The apple market has suffered another bruising following revelations in the UK press that apples sold throughout Europe may be up to a year old.
As the market struggles to deal with oversupply problems a rise in consumer fears is now likely after The Times newspaper reported that apples are being sprayed with a chemical which enables them to be stored for up to a year before being sold to the public.
The chemical being used is 1-methylcyclopropene (1-MCP), sold as SmartFresh. It works through inhibiting the production of ethylene, a natural ripening agent that softens the fruit.
It was approved for use in the European Union earlier this year despite findings that very low levels of impurities in the compound have been shown to be carcinogenic in animals.
Sainsbury's, which is currently looking to take over Asda's position as the UK's second largest retailer, admitted to spraying some of its apples with the chemical to improve quality and return for suppliers and growers.
This exposure is the latest setback for the troubled international apple market, which is currently experiencing surplus stocks problems.
Karl Schmitz, managing director of Germany's federal union of fruit and vegetable producers, recently blamed SmartFresh for needlessly extending the apple season.
He said: "The carryover of apples on the market does not help anybody.
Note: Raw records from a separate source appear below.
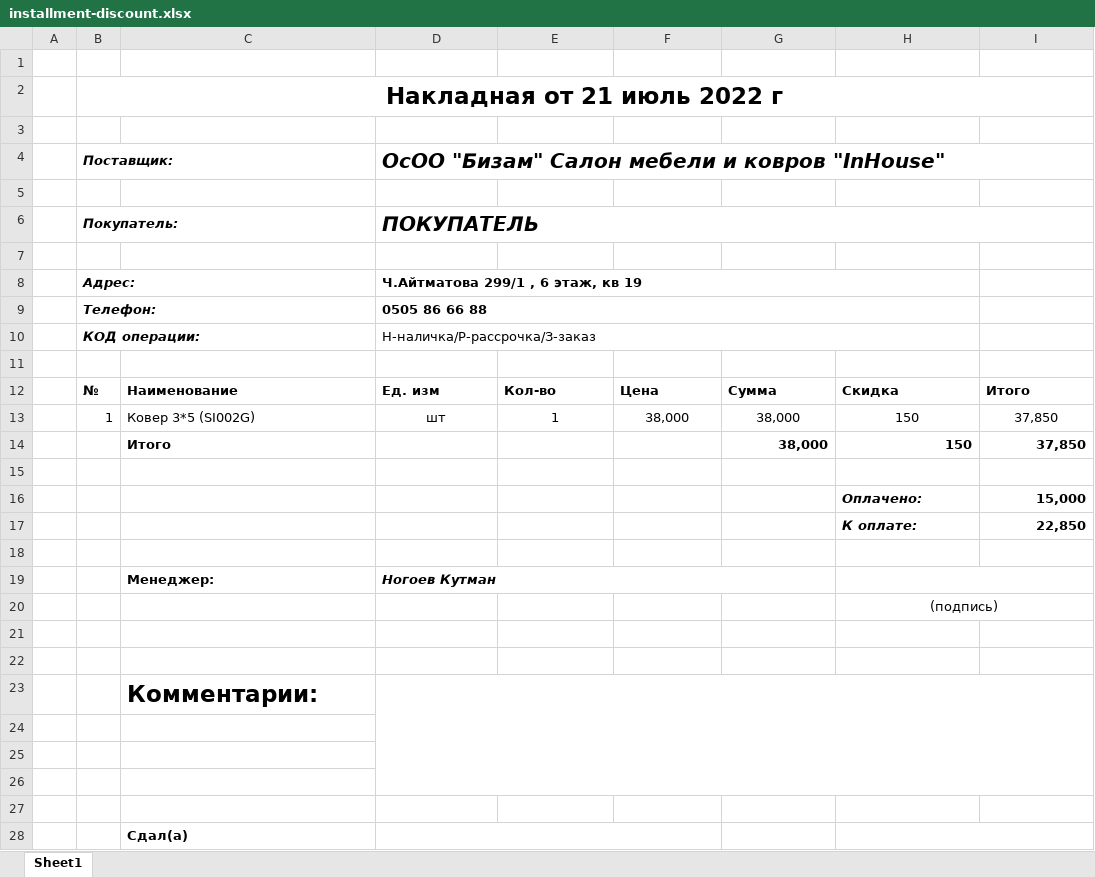
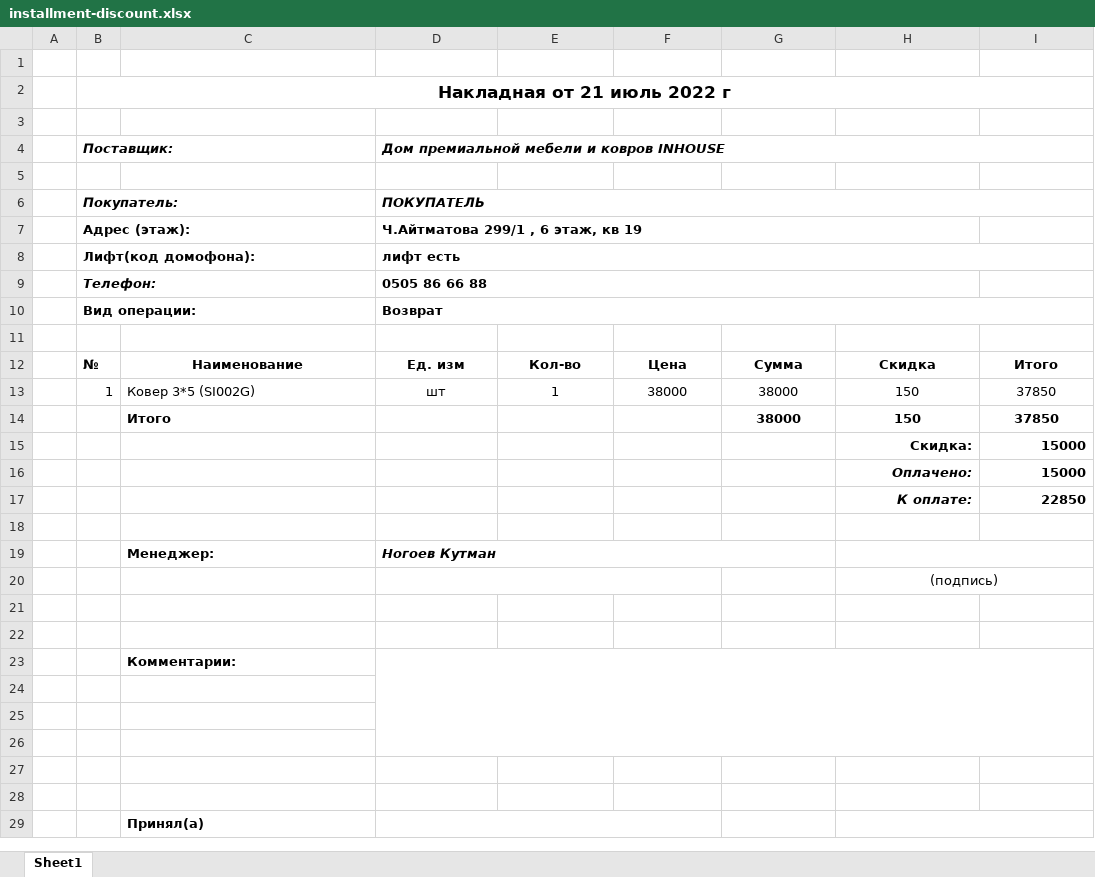
Before and after one commit to TeacherSpaceSchool/inhouse-api, an Excel workbook: docs/installment-discount.xlsx, sheet Sheet1, drawn as a sheet; only a part is shown; values as stored, in another font and other column widths than the file's, no borders; removed rows and columns are numbered as before the commit, all else as after; the diff covers the shown part only; the diff names each change by its address in the sheet, - before the commit and + after, or states it on an @@ line.

```diff
--- a/docs/installment-discount.xlsx (sheet Sheet1)
+++ b/docs/installment-discount.xlsx (sheet Sheet1)
@@ B2 text size: smaller @@
-D4: ОсОО "Бизам" Салон мебели и ковров "InHouse"
+D4: Дом премиальной мебели и ковров INHOUSE
@@ D4 text size: smaller @@
@@ D6 text size: smaller @@
-row 7: (empty)
-B7 (Поставщик:): Адрес:
+B7 (Поставщик:): Адрес (этаж):
-B7 italic: on
+B7 italic: off
+row 8:  | Лифт(код домофона): |  | лифт есть
-row 10:  | КОД операции: |  | Н-наличка/Р-рассрочка/З-заказ
+row 10:  | Вид операции: |  | Возврат
-C12:I12 alignment: left
+C12:I12 alignment: center
-F13: 38,000
+F13: 38000
-G13:G14: 38,000
+G13:G14: 38000
-I13:I14: 37,850
+I13:I14: 37850
-G14:I14 alignment: right
+G14:I14 alignment: center
-row 15: (empty)
+row 15:  |  |  |  |  |  |  | Скидка: | 15000
-H16:H17 alignment: left
+H16:H17 alignment: right
-I16: 15,000
+I16: 15000
-I17: 22,850
+I17: 22850
+D20:F20 merged
@@ C23 text size: smaller @@
+row 28: (empty)
-C29: Сдал(а)
+C29: Принял(а)
```
Also changed, not shown: 13 added rows, 2 removed rows, 2 edited cells, cell formats and merged cells elsewhere in this sheet, docs/attachment-order.xlsx, docs/installment.xlsx, 15 other files.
From July to September this year, there were the same varieties available from three seasons: the 'old' 2004 European crop; the 2005 southern hemisphere crop; and the new northern hemisphere crop, all of similar quality."
"In this situation, everyone loses, from the grower to the consumer, and figures show that consumers do not eat more apples because they are cheaper."
Schmitz claims Russian import bans and an underestimation of Europe's crop volumes have been fundamental to the current oversupply of apples in western European markets.
The European Commission will meet with a consultative committee in Brussels next week do discuss possible measures to tackle the serious oversupply problems for Europe's number one fruit import.
Schmitz told FoodandDrinkEurope.com "The Commission is keen to hear what apple importers, consumers and traders think."